Your goal: Select all lines in the records that include "changed".

(Modification records)
═══
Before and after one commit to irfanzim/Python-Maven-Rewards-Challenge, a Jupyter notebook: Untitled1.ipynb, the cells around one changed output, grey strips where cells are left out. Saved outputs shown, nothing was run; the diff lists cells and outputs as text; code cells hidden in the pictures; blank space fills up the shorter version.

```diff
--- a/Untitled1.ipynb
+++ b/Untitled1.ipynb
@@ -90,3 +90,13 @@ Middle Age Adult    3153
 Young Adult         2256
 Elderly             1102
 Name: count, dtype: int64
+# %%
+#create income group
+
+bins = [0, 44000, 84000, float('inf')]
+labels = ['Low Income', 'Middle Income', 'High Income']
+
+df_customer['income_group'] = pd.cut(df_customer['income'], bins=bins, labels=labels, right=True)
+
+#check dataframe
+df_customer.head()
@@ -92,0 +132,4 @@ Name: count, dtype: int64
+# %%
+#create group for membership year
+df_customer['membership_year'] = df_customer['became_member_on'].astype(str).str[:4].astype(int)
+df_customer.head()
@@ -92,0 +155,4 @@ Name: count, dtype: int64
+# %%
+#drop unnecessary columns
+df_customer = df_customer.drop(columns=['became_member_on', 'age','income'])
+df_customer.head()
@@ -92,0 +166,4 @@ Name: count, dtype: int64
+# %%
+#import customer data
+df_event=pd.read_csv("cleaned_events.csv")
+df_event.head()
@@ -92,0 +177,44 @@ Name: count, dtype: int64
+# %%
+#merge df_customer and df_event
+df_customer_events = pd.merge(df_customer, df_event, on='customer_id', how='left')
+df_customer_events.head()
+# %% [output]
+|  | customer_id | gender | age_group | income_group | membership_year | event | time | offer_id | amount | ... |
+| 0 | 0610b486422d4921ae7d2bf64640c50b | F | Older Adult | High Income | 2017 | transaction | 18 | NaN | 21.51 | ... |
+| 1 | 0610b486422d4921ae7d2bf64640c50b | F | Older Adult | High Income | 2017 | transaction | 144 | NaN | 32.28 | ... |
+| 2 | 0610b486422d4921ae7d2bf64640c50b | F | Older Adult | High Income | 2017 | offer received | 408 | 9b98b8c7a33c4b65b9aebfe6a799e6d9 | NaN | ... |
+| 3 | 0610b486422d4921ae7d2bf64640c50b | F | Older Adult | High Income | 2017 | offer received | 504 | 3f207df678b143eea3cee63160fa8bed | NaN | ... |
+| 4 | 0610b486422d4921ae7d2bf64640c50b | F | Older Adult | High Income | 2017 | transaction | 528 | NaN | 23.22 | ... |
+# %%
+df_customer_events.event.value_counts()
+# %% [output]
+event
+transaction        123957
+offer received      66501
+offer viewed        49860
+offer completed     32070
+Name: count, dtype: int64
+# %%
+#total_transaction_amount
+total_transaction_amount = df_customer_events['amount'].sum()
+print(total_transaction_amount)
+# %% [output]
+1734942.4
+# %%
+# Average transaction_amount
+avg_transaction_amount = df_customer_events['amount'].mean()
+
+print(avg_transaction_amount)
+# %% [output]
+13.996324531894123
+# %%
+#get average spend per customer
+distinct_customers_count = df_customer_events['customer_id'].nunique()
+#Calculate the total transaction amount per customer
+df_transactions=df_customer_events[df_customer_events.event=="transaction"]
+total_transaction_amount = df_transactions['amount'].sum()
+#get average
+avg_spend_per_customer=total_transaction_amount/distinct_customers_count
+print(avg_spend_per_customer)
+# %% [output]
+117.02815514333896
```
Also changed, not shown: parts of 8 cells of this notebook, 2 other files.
═══
Solution for this problem:
Before and after one commit to irfanzim/Python-Maven-Rewards-Challenge, a Jupyter notebook: Untitled1.ipynb, the cells around one changed output, grey strips where cells are left out. Saved outputs shown, nothing was run; the diff lists cells and outputs as text; code cells hidden in the pictures; blank space fills up the shorter version.
Also changed, not shown: parts of 8 cells of this notebook, 2 other files.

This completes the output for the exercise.